The City of Wyoming, Michigan is benefiting from the installation of energy-efficient materials at its wastewater treatment plant. Improvements to the plant’s aeration system are saving the city over 2.1 million kilowatt hours of energy a year, enough electricity annually to power more than 270 typical Michigan homes.
The project met the rigorous Consumers Energy rebate criteria for energy reduction projects and, as a result, the city was recently presented a $106,020.23 check from Consumers Energy. “This project is expected to save the city and our residents $130,000 a year in energy costs. These savings, combined with today’s incentive check, mean a project payback of less than two years. We thank Consumers Energy for working with the city to realize these financial benefits,” Mayor Jack Poll said.
The Wyoming Clean Water Plant, owned and operated by the City of Wyoming, can treat up to 24 million gallons of wastewater per day while serving 140,000 residents and businesses, including Wyoming and several neighboring communities. In 2015, the City undertook a study with Donohue & Associates to identify potential energy-saving opportunities related to the plant’s aeration basins, the single most energy-consumptive treatment unit at the plant.
An improvement identified was the replacement of the existing ceramic aeration diffuser heads with more energy-efficient rubber diffuser membranes. In the fall of 2016, all 15,300 ceramic diffusers were replaced with rubber membrane diffusers at a cost of $225,000. Preliminary performance data taken since that time indicate an overall operational savings of $130,000 per year.
Mike Harvey, Donohue’s Principal and Project Manager, commented, “It’s been exciting to work with the City to improve their operational flexibility while also saving them money and having a beneficial environmental impact. Donohue is currently helping Wyoming with another related project which will enhance the controls of the aeration system and blowers.”

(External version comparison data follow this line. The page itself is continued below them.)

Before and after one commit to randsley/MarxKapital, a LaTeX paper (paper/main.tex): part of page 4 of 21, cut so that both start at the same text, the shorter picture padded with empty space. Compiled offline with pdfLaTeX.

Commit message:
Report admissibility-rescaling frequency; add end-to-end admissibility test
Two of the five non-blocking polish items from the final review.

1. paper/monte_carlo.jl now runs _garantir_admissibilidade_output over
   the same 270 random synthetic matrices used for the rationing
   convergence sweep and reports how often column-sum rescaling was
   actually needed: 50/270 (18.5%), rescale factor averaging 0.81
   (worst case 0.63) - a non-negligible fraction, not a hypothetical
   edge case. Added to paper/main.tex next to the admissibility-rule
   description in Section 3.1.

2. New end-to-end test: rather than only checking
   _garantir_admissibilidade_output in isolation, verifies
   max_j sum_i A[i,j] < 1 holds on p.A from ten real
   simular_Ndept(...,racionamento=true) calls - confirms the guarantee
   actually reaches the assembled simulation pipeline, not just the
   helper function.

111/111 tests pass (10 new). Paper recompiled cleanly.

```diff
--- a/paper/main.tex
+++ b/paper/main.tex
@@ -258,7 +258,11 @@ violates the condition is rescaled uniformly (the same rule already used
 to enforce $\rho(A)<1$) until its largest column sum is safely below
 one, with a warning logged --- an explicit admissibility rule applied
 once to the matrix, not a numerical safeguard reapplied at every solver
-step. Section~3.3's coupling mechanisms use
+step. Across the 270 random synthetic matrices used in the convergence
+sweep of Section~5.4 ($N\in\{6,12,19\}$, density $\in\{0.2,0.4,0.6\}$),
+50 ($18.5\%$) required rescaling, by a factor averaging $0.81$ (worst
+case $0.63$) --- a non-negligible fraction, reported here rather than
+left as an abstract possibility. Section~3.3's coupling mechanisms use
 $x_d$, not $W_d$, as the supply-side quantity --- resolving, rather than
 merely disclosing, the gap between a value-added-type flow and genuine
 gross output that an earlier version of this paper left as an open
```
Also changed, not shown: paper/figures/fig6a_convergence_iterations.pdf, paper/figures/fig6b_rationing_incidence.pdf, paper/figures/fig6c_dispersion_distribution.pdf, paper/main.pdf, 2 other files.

Pictured above (left to right): Mike Harvey (Donohue's Project Principal), Myron Erickson (City of Wyoming Deputy Director of Public Works), Jack Poll (Mayor of City of Wyoming), Lee Nelson (Consumers Energy), and Allen Bacon (Consumers Energy).